Florida is home to several dangers, from dehydration to alligators roaming through golf courses. There’s something about the Sunshine State that sometimes makes it seem like it’s another country. Still, millions move to the state for the year-round warm weather and others come for extended vacations. No matter which group you fall into, whether relocating to Florida, taking a vacation, or if you’re one of the rare natives, there are certain dangers specific to the state that you should know.
A study conducted by Geotab, based on information from the Federal Highway Administration (FHWA) and the National Highway Traffic Safety Administration (NHTSA), revealed that U.S. 1 was the deadliest road in the nation. According to researchers, in the past decade, there were 1,011 fatal crashes on U.S. 1, leading to 1,079 deaths. U.S. 41, U.S. 27, and U.S. 441 were among the top 5 deadliest highways in Florida with 1,660 fatal crashes having occurred on those roadways. Interstates 75 and 95 were also among the deadliest highways in the country.
Florida leads the nation in registered water vessels with nearly 1 million boats and watercrafts registered in the state. The state also leads the nation in boating accidents and fatalities. In 2016, there were 67 fatalities reported, 29% of which were caused by falls overboard. July is considered the deadliest month for boating. Along with fatalities, there were 412 injuries reported among 714 total accidents, according to the Florida Fish & Wildlife Conservation Commission.
Pedestrian & Cycling Collisions

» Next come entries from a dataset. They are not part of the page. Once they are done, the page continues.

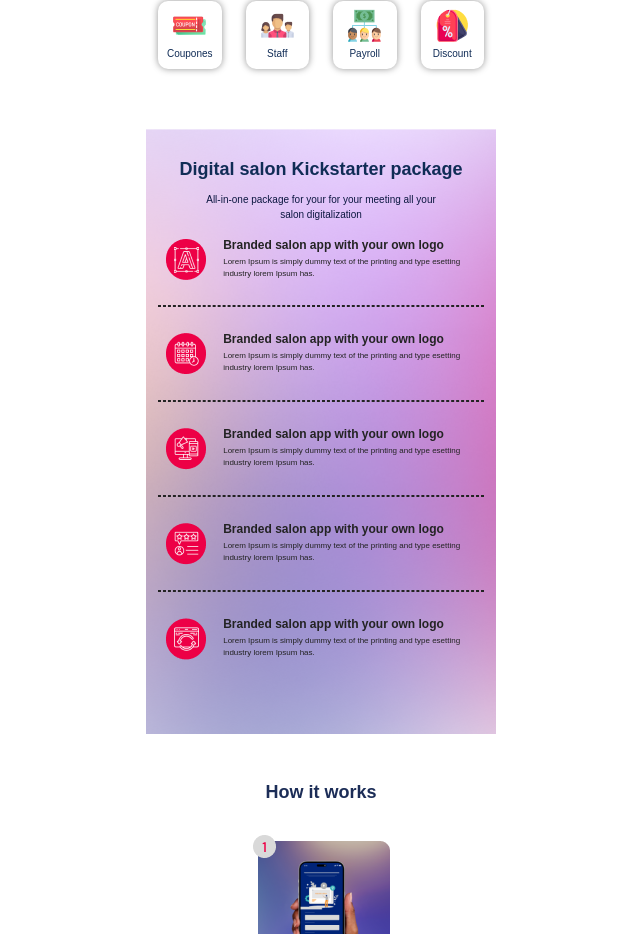
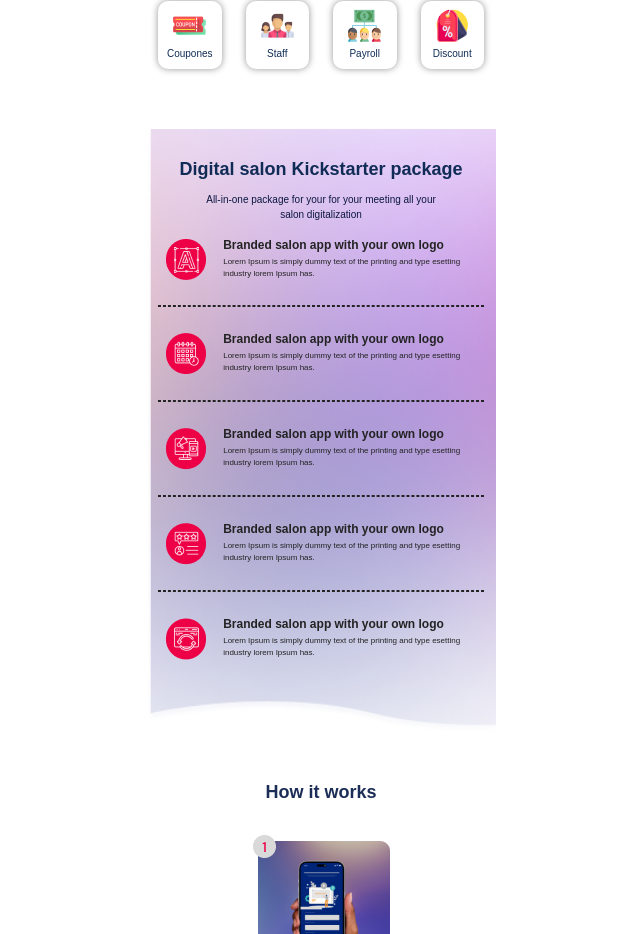
Before and after one commit to indrajeet-tellis/salon, a Nuxt app: page / in a window 1280 px wide. Shown: the part 1932-2866 px from the top of the page, without its empty margins (319-959 px from the left). Built offline with nearby package versions, Linux system fonts and the light colour scheme; a web font is replaced by a local one.

Commit message:
update package background image

```diff
--- a/pages/index.vue
+++ b/pages/index.vue
@@ -349,7 +349,7 @@ export default {
   <section class="package mb-5">
     <div
       class="container pack-bg mt-5"
-      :style="{ backgroundImage: 'url(/assets/group.png)' }"
+      :style="{ backgroundImage: 'url(/assets/pack-bg.png)' }"
     >
       <div class="row">
         <div class="col">
```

More than once, Florida has been considered the most dangerous state for cyclists and pedestrians. For 4 years in a row, “Dangerous by Design,” a report analyzing the most dangerous areas for pedestrians, Florida has ranked at the top. Between 2005 and 2015, more than 5,100 pedestrians were fatally injured. In 2015, per the NHTSA, there were 150 fatalities involving bicyclists in Florida.

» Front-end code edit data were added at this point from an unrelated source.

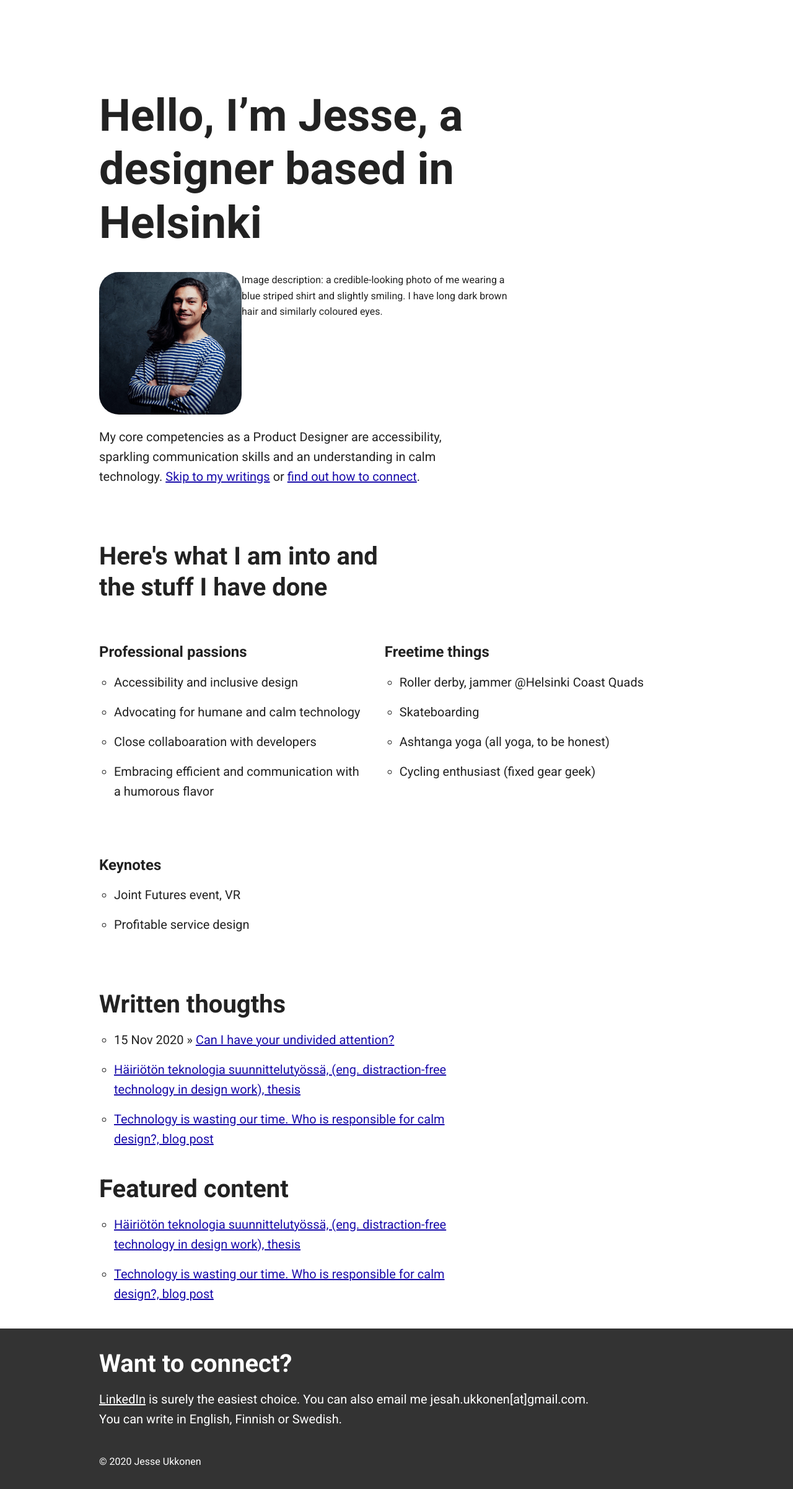
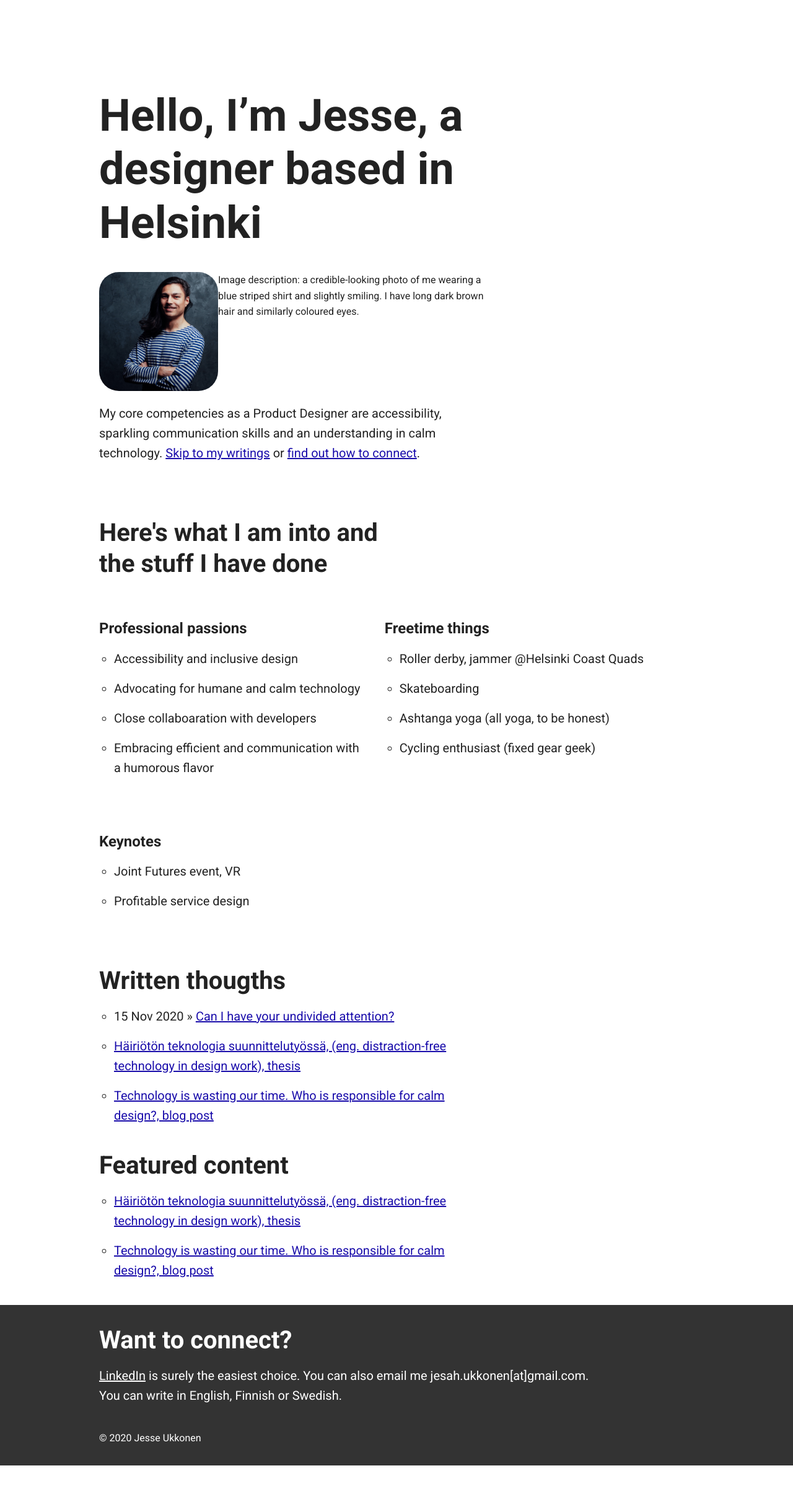
Before and after one commit to jesseu/jesseu.github.io, a Jekyll site: the page built from index.html, in a window 1280 px wide. Shown: the whole page at 62% size. Built offline with Jekyll 4.4.1, drawn with Linux system fonts in a browser that asks for light colours; after the commit the page ends 2365 px from its top, so only the background shows below that.

Commit message:
Update skeleton.css

```diff
--- a/css/skeleton.css
+++ b/css/skeleton.css
@@ -162,7 +162,7 @@ a:hover {
 –––––––––––––––––––––––––––––––––––––––––––––––––– */
 .avatar {
   border-radius: 2rem;
-  max-width: 25%;
+  max-width: 12rem;
   margin-right 1rem;
 }
 
```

These are just a few of the dangers Floridians face each day. Though not as commonly reported, wildlife, such as lionfish, coral snakes, gators, and more, can also lead to serious injuries and fatalities. And of course, nature can quickly lead to plenty of dangerous conditions like lightning, hurricanes, riptides, and heat stroke.
By learning more about these dangers, visitors and residents can remain vigilant about protecting themselves.